It is also of particular importance because it sets down all of Greece’s positive measures in favor of its citizens who are members of the Muslim minority, and it is with these measures as a point of departure that the Resolution makes recommendations to Greece.
The announcement from the Turkish Foreign Ministry and the fact that the Turkish representatives to the PACE were among the few who voted against Resolution 1704 are indicative of the perceptions that continue to prevail in Turkey. It is to be noted that none of the amendments put forward was accepted. Unfortunately – despite statements of intention and political declarations – protection of minorities is still being sought in Turkey.

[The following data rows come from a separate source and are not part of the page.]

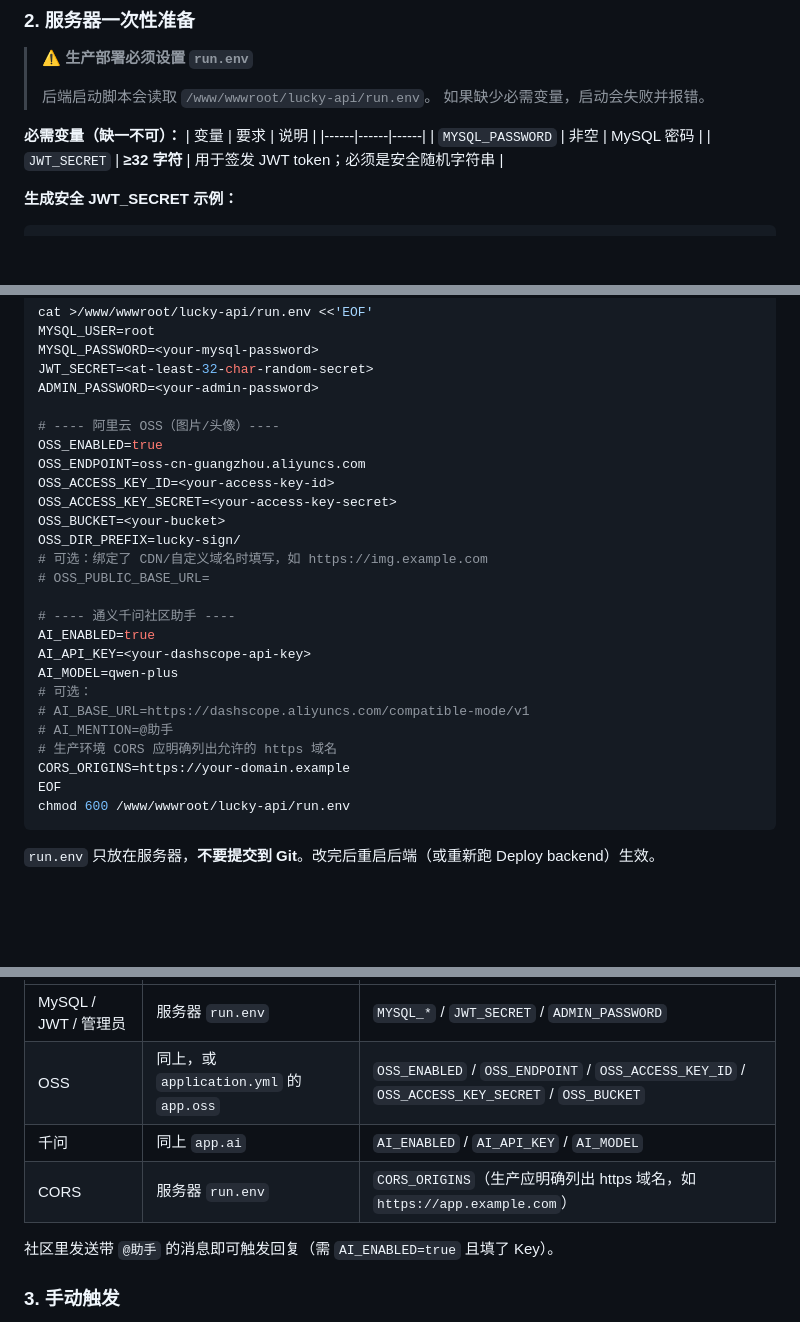
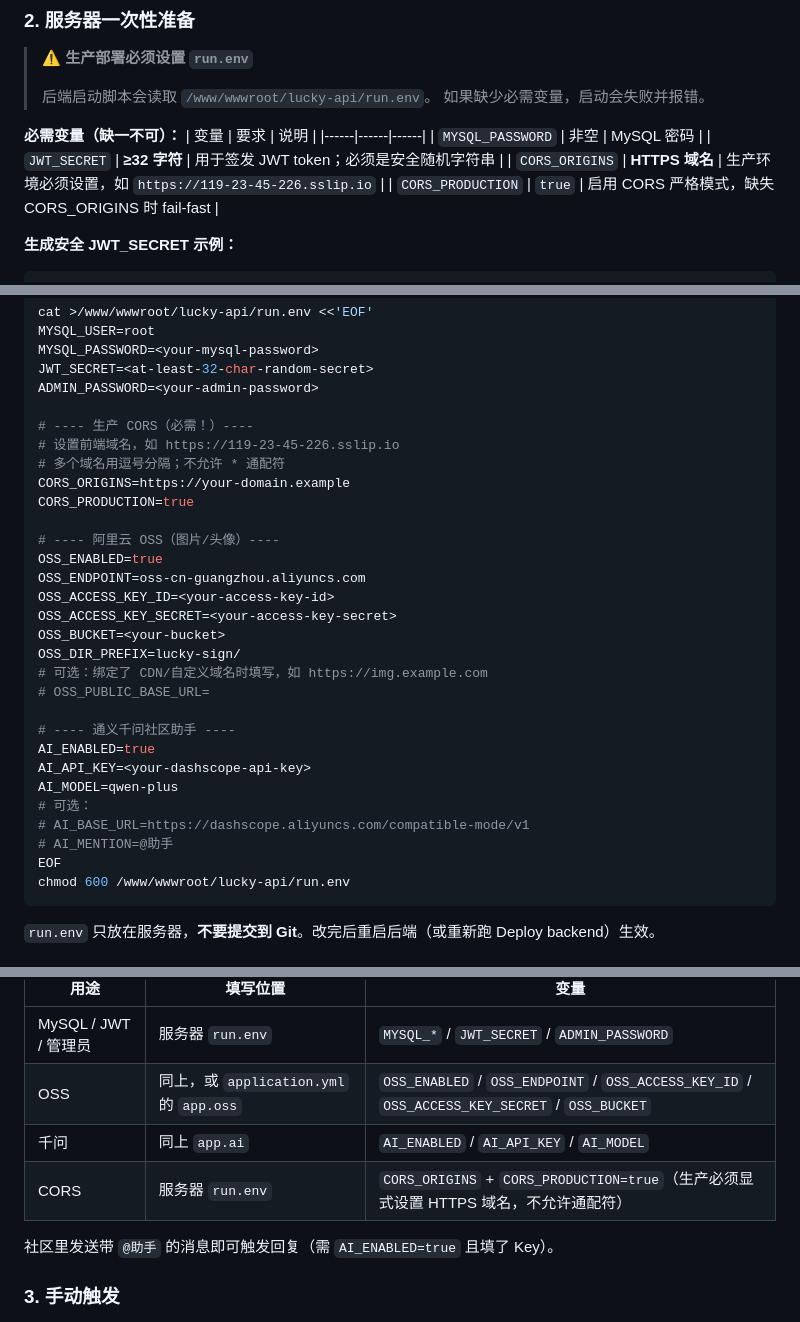
Before and after one commit to YangKTwo/lucky_sign, a Markdown page: README.md, 3 parts joined by grey strips. GitHub-like rendering; blank space fills up the shorter version.

Commit message:
docs: Update README for production CORS requirements
- Add CORS_ORIGINS and CORS_PRODUCTION to required variables
- Update run.env example with CORS section
- Document fail-fast behavior in production mode

Co-authored-by: YangKTwo <YangKTwo@users.noreply.github.com>

````diff
--- a/README.md
+++ b/README.md
@@ -120,6 +120,8 @@ flutter build web --release --base-href=/app/
 |------|------|------|
 | `MYSQL_PASSWORD` | 非空 | MySQL 密码 |
 | `JWT_SECRET` | **≥32 字符** | 用于签发 JWT token；必须是安全随机字符串 |
+| `CORS_ORIGINS` | **HTTPS 域名** | 生产环境必须设置，如 `https://119-23-45-226.sslip.io` |
+| `CORS_PRODUCTION` | `true` | 启用 CORS 严格模式，缺失 CORS_ORIGINS 时 fail-fast |
 
 **生成安全 JWT_SECRET 示例：**
 ```bash
@@ -144,6 +146,12 @@ MYSQL_PASSWORD=<your-mysql-password>
 JWT_SECRET=<at-least-32-char-random-secret>
 ADMIN_PASSWORD=<your-admin-password>
 
+# ---- 生产 CORS（必需！）----
+# 设置前端域名，如 https://119-23-45-226.sslip.io
+# 多个域名用逗号分隔；不允许 * 通配符
+CORS_ORIGINS=https://your-domain.example
+CORS_PRODUCTION=true
+
 # ---- 阿里云 OSS（图片/头像）----
 OSS_ENABLED=true
 OSS_ENDPOINT=oss-cn-guangzhou.aliyuncs.com
@@ -161,8 +169,6 @@ AI_MODEL=qwen-plus
 # 可选：
 # AI_BASE_URL=https://dashscope.aliyuncs.com/compatible-mode/v1
 # AI_MENTION=@助手
-# 生产环境 CORS 应明确列出允许的 https 域名
-CORS_ORIGINS=https://your-domain.example
 EOF
 chmod 600 /www/wwwroot/lucky-api/run.env
 ```
@@ -176,7 +182,7 @@ chmod 600 /www/wwwroot/lucky-api/run.env
 | MySQL / JWT / 管理员 | 服务器 `run.env` | `MYSQL_*` / `JWT_SECRET` / `ADMIN_PASSWORD` |
 | OSS | 同上，或 `application.yml` 的 `app.oss` | `OSS_ENABLED` / `OSS_ENDPOINT` / `OSS_ACCESS_KEY_ID` / `OSS_ACCESS_KEY_SECRET` / `OSS_BUCKET` |
 | 千问 | 同上 `app.ai` | `AI_ENABLED` / `AI_API_KEY` / `AI_MODEL` |
-| CORS | 服务器 `run.env` | `CORS_ORIGINS`（生产应明确列出 https 域名，如 `https://app.example.com`） |
+| CORS | 服务器 `run.env` | `CORS_ORIGINS` + `CORS_PRODUCTION=true`（生产必须显式设置 HTTPS 域名，不允许通配符） |
 
 社区里发送带 `@助手` 的消息即可触发回复（需 `AI_ENABLED=true` 且填了 Key）。
 
````
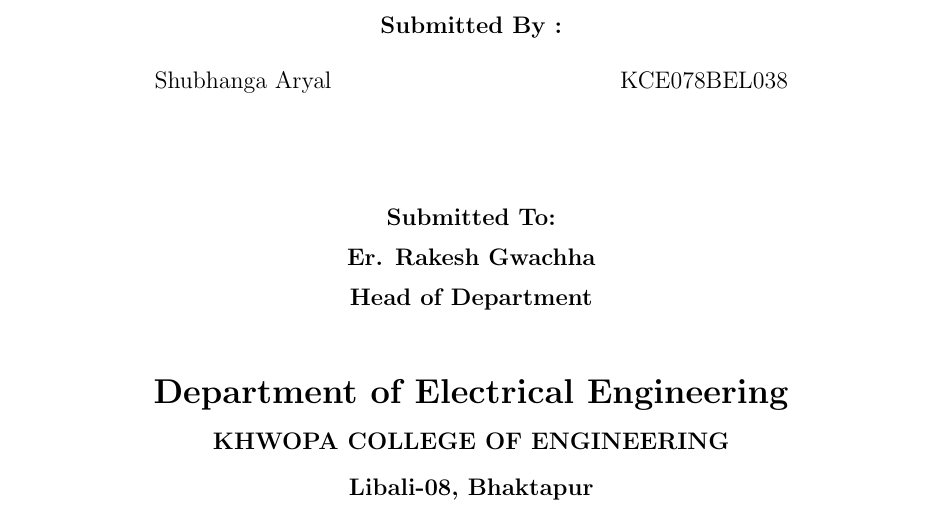
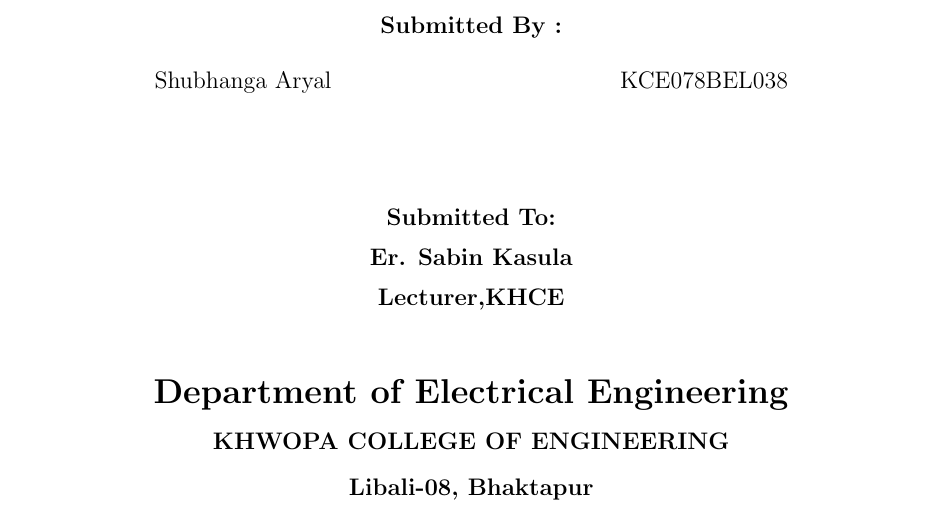
Before and after one commit to rustturf/Compensation-of-symmetrical-transmission-line, a LaTeX document (LAB1.tex): part of page 1 of 8, cut so that both start at the same text. Compiled offline with pdfLaTeX.

Commit message:
made some changes to the file

```diff
--- a/LAB1.tex
+++ b/LAB1.tex
@@ -57,8 +57,8 @@
 \vspace*{1cm}
 \begin{center}
     \textbf{Submitted To: }\\[0.2cm]
-    \textbf{Er. Rakesh Gwachha}\\[0.2cm]
-    \textbf{Head of Department}
+    \textbf{Er. Sabin Kasula}\\[0.2cm]
+    \textbf{Lecturer,KHCE}
 \end{center}
 \vspace{0.3cm}
 \begin{center}
```
Also changed, not shown: LAB1.pdf, 1 other file.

The two texts set down and confirm positions that Greece espouses and proclaims. In the 21st century, the invoking of the principle of reciprocity with regard to human rights is anachronistic. Human rights cannot be a matter for negotiation. The members of minorities are citizens of their countries, and protection of their rights is the exclusive responsibility of the state, of which they too are a part. We have stressed this obvious truth and we continue to stress it to Turkey. It is indicative that Turkey’s tendency to intervene with regard to the citizens of another country was criticized by the members of the Parliamentary Assembly of the Council of Europe.”